Neil Hamburger’s comedy isn’t for everyone. Actually, that’s putting it too lightly. Neil Hamburger’s comedy is atrocious, just godawful, completely useless. Anti-comedy is a difficult trick to pull off. When it works, it’s a brilliant form of audience antagonism à la Andy Kaufman & his ilk (I defy anyone to watch Hamburger’s tirade against the Red Hot Chili Peppers without laughing at least once) but when it fails that antagonism feels like an empty exercise. Who could find a capable comedian intentionally telling shitty, unfunny jokes worthwhile if that’s the only thing they ever do? How is that entertainment? Neil Hamburger (aka Gregg Turkington) asks that question of himself in the pitch black comedy-drama Entertainment.

Entertainment follows a fictionalized version of Hamburger (billed here simply as “The Comedian”) on a stand-up comedy tour through the desolate American West. His opening act is an old-timey clown/mime (played by the immensely talented youngster Tye Sheridan). His venues are a depressing parade of prison cafeterias, hotel conference rooms, and dive bar stages. Bombing is essential to his act, which is true of the real-life Hamburger as well, but the movie takes it to a whole new low. Actual jokes from Hamburger’s routine are repeated verbatim in Entertainment, but any semblance of humor that can be found from in his work has been removed wholesale. All that is left is the antagonism. As “The Comedian” cracks monstrous jokes about rape, makes fart noises, and repeatedly pleads “Why? Why? Why?” in a piercing, nasal whine it makes all too much sense why no one in the audience is laughing. When he becomes savagely combative with them for not rewarding his efforts, you have absolutely no sympathy.

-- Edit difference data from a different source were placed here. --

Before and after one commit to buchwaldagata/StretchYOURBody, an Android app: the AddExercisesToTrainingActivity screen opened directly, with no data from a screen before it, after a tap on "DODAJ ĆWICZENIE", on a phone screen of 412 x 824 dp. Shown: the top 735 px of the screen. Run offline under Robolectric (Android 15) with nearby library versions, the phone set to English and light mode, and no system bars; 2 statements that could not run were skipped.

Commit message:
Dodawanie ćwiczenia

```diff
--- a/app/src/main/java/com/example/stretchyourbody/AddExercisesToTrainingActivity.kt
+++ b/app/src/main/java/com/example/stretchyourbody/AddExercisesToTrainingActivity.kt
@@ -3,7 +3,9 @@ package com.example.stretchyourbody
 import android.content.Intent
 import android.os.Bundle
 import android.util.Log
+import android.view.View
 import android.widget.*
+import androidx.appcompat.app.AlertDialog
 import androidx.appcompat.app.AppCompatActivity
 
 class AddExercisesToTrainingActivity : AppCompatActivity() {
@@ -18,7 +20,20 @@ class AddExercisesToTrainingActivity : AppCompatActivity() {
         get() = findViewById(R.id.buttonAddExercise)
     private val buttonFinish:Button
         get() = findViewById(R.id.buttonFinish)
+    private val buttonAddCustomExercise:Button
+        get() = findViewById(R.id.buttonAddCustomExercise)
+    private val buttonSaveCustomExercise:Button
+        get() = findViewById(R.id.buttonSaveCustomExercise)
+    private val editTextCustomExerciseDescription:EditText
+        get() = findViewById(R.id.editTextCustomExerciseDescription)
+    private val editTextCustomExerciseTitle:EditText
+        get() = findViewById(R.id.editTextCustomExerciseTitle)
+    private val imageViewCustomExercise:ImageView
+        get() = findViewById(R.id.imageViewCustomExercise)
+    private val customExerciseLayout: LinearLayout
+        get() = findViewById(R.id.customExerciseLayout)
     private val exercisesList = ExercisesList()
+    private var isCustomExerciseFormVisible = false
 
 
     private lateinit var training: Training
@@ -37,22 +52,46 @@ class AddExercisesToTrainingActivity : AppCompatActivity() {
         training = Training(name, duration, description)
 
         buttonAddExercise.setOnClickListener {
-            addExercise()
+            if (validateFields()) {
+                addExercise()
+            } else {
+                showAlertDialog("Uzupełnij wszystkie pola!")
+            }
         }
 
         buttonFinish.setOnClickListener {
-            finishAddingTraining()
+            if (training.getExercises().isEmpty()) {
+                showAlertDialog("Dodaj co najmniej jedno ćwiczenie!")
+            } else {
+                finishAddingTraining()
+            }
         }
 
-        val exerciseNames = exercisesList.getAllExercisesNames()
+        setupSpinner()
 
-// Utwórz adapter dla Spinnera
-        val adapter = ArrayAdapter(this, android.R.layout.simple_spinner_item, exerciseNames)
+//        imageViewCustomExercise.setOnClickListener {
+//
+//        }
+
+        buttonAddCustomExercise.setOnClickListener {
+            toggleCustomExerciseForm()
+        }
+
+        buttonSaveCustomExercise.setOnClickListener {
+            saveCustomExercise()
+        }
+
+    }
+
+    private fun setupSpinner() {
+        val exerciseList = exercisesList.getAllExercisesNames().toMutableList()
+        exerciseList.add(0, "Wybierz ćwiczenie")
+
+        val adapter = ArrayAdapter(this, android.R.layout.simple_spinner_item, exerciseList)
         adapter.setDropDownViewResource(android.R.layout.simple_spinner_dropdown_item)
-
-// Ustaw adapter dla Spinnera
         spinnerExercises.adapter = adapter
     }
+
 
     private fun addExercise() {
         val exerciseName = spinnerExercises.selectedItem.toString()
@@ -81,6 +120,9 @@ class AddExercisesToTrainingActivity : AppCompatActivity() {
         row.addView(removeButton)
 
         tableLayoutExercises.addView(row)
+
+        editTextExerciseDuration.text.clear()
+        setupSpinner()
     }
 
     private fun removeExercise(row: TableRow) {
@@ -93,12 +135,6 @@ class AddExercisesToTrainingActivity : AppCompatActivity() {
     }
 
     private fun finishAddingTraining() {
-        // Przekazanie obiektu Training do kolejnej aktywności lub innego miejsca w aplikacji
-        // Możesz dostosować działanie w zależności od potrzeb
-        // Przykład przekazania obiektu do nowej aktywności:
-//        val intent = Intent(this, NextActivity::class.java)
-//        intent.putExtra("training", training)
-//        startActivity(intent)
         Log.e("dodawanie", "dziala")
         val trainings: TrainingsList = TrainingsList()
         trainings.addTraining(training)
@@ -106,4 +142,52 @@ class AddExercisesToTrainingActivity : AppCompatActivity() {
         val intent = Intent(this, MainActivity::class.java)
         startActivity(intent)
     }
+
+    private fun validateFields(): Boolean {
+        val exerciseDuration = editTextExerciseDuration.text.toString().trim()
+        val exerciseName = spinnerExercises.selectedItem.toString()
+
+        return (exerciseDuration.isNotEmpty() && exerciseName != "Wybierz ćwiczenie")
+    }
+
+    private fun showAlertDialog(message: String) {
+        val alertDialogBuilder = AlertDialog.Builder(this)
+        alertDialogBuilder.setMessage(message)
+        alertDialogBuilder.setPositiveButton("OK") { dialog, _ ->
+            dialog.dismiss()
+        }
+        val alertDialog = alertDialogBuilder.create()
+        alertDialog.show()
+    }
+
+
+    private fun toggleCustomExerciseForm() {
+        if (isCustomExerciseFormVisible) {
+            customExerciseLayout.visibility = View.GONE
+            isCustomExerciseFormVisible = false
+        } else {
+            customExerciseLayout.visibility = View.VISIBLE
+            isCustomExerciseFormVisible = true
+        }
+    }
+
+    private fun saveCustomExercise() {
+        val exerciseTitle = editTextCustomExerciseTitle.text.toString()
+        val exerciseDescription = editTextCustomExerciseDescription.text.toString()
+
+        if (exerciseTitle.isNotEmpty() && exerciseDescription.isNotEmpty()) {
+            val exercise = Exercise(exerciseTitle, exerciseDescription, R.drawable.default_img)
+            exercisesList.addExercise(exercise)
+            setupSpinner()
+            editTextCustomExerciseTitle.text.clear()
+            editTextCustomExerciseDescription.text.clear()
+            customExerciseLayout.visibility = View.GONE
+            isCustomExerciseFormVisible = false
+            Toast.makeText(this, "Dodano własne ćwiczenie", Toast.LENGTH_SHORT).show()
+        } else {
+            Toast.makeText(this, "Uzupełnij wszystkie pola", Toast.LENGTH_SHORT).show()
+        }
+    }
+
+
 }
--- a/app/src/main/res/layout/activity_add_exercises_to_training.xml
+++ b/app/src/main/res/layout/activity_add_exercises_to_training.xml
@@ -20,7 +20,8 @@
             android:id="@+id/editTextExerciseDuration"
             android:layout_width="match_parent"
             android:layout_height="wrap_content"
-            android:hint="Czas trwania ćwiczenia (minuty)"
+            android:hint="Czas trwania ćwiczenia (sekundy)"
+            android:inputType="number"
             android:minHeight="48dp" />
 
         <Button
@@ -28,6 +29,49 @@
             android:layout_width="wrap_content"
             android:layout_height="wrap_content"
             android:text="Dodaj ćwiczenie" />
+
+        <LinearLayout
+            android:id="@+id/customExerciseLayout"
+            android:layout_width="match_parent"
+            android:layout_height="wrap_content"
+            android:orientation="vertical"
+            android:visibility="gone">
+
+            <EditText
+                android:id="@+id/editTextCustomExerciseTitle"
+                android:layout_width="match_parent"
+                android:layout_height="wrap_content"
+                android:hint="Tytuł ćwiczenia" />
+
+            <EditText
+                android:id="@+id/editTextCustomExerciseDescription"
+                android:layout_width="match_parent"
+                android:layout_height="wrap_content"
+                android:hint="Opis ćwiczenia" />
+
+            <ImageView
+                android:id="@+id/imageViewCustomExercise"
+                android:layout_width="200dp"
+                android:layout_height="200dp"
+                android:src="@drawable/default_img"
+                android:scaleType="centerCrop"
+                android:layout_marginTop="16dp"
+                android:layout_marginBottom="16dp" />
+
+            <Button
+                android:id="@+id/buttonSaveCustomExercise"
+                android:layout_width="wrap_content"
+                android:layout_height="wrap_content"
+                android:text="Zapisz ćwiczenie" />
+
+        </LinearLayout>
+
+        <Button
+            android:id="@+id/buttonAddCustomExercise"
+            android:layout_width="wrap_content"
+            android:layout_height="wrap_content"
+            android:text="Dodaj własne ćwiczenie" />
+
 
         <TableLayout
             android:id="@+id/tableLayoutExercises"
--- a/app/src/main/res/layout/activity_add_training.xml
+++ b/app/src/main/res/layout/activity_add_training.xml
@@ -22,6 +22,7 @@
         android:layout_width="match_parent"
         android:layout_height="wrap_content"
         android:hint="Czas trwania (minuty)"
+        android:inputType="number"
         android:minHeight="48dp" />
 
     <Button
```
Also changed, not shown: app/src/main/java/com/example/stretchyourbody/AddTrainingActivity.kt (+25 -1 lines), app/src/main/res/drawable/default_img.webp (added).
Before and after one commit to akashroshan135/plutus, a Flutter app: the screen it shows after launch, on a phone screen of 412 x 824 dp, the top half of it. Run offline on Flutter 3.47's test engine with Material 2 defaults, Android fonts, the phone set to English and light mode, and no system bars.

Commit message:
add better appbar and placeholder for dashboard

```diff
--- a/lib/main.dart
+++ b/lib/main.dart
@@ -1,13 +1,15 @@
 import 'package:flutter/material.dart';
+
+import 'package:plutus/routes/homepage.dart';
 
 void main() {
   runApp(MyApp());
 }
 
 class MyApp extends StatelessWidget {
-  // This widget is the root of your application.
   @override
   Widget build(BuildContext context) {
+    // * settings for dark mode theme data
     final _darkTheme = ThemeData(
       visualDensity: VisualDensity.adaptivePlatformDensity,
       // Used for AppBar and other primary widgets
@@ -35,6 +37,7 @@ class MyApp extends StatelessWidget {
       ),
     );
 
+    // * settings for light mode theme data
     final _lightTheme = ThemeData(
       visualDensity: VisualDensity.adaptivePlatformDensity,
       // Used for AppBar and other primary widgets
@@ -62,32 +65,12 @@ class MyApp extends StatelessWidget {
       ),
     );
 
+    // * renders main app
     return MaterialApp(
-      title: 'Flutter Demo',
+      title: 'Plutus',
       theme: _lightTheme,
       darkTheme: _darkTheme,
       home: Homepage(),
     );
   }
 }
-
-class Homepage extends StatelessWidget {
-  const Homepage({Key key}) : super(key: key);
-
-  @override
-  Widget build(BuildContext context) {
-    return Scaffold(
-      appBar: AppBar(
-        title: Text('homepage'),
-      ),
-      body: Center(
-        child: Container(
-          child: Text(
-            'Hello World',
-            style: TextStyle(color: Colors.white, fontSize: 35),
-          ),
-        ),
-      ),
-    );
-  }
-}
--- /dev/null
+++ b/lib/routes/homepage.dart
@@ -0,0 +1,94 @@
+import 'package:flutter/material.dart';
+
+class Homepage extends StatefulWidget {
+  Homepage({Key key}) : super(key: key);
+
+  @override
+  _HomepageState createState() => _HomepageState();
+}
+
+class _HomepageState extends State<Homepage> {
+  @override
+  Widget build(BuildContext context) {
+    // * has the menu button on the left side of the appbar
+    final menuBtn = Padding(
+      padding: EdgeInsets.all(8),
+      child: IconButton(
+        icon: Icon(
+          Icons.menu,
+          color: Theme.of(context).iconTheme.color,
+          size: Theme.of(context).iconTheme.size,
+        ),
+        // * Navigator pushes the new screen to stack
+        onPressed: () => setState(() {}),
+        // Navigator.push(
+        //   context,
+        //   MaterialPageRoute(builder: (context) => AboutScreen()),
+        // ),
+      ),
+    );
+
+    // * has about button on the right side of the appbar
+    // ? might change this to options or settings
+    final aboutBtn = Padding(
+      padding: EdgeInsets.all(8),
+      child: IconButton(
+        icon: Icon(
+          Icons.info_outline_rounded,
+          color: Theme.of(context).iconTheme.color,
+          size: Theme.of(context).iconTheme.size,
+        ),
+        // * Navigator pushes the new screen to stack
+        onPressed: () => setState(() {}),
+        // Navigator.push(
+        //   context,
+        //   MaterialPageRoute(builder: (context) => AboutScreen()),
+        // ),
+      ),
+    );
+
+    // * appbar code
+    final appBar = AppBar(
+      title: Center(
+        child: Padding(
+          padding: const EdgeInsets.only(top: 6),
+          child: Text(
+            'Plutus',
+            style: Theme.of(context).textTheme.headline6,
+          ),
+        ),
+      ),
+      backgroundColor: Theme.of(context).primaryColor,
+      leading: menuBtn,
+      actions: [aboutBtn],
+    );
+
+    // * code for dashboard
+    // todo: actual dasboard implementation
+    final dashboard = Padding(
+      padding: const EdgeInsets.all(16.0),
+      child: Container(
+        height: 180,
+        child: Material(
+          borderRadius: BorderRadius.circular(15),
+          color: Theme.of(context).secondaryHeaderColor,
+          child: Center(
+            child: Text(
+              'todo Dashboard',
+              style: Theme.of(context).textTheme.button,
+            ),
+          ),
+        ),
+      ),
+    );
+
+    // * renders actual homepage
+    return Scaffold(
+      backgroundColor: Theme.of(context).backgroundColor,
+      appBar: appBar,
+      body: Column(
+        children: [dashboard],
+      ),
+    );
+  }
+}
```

Just as director Rick Alverson disassembled Tim Heidecker’s brand of hipster anti-humor in The Comedy to make it into something unforgivably ugly & self-absorbed, he more or less repeats the trick for Neil Hamburger’s shtick here. Entertainment is about depression, addiction, and the uselessness of pursuing art for the sake of pursuing art, but it paints such an ugly portrait of the artist in question that there’s no sympathy to go around for his existential crisis (and intentionally so). You’re prompted to think “You should be depressed. Maybe you should quit comedy. Maybe life itself isn’t worth the effort for you.” There’s an excess of eerie imagery & spacial pacing in Entertainment that reaches for a Lynchian aesthetic I’m not sure that Alverson fully commands, so overall The Comedy endures as a much more confident, successful example of the anti-comedy-is-useless-cruelty genre the director is carving out for himself. Still, Entertainment stands as a brave act of self-reflection for Hamburger/Turkington & a pitch black drama/dark comedy for the art house crowd at large.

-Brandon Ledet